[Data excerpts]
......

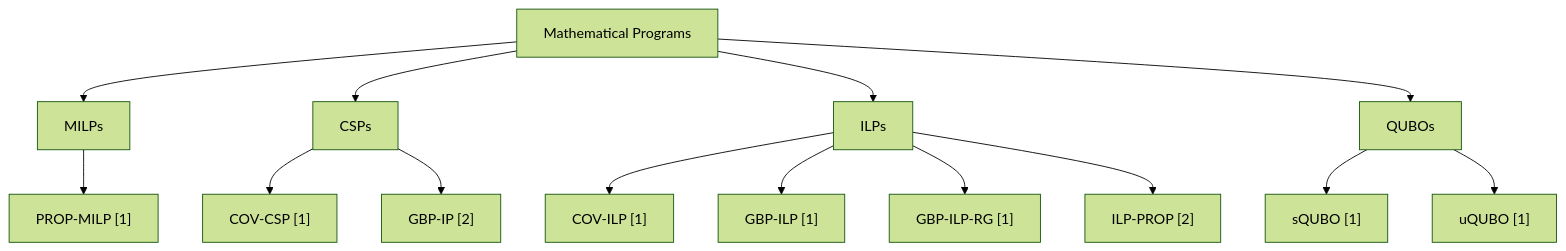
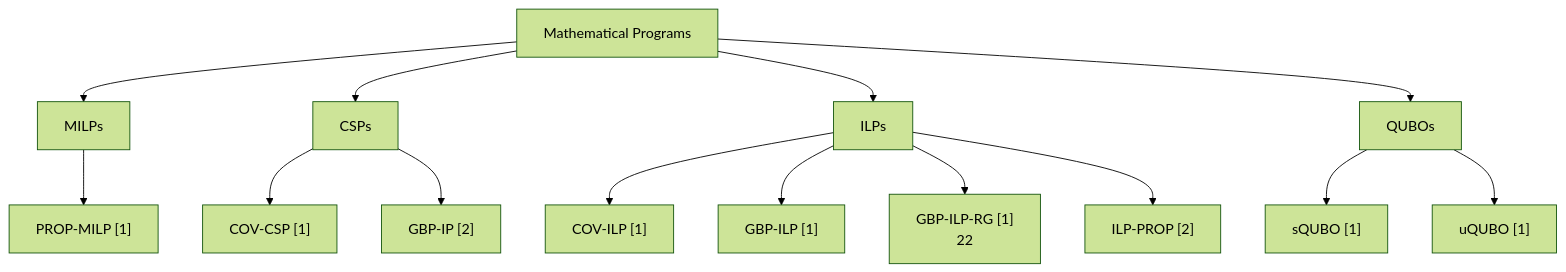
The diagram in README.md (NodesOnFire/GBP-MPs), drawn with Mermaid (forest theme) before and after one commit.

````diff
--- a/README.md
+++ b/README.md
@@ -4,16 +4,16 @@
 ```mermaid
 graph TD;
     MPs["Mathematical Programs"] --> MILPs;
     MPs["Mathematical Programs"] --> CSPs;
     MPs["Mathematical Programs"] --> ILPs;
     MPs["Mathematical Programs"] --> QUBOs;
     MILPs --> PROP-MILP["PROP-MILP [1]"];
     CSPs --> COV-CSP["COV-CSP [1]"];
     CSPs --> GBP-IP["GBP-IP [2]"];
     ILPs --> COV-ILP["COV-ILP [1]"];
     ILPs --> GBP-ILP["GBP-ILP [1]"];
-    ILPs --> GBP-ILP-RG["GBP-ILP-RG [1]"];
+    ILPs --> GBP-ILP-RG["GBP-ILP-RG [1]\n22"];
     ILPs --> ILP-PROP["ILP-PROP [2]"];
     QUBOs --> sQUBO["sQUBO [1]"];
     QUBOs --> uQUBO["uQUBO [1]"];
 ```
````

......

→ **TASK DESCRIPTION**
Could the lines above be copied out exactly, with no image carried over?

→ **EXERCISE SOLUTION**
The diagram in README.md (NodesOnFire/GBP-MPs), drawn with Mermaid (forest theme) before and after one commit.

````diff
--- a/README.md
+++ b/README.md
@@ -4,16 +4,16 @@
 ```mermaid
 graph TD;
     MPs["Mathematical Programs"] --> MILPs;
     MPs["Mathematical Programs"] --> CSPs;
     MPs["Mathematical Programs"] --> ILPs;
     MPs["Mathematical Programs"] --> QUBOs;
     MILPs --> PROP-MILP["PROP-MILP [1]"];
     CSPs --> COV-CSP["COV-CSP [1]"];
     CSPs --> GBP-IP["GBP-IP [2]"];
     ILPs --> COV-ILP["COV-ILP [1]"];
     ILPs --> GBP-ILP["GBP-ILP [1]"];
-    ILPs --> GBP-ILP-RG["GBP-ILP-RG [1]"];
+    ILPs --> GBP-ILP-RG["GBP-ILP-RG [1]\n22"];
     ILPs --> ILP-PROP["ILP-PROP [2]"];
     QUBOs --> sQUBO["sQUBO [1]"];
     QUBOs --> uQUBO["uQUBO [1]"];
 ```
````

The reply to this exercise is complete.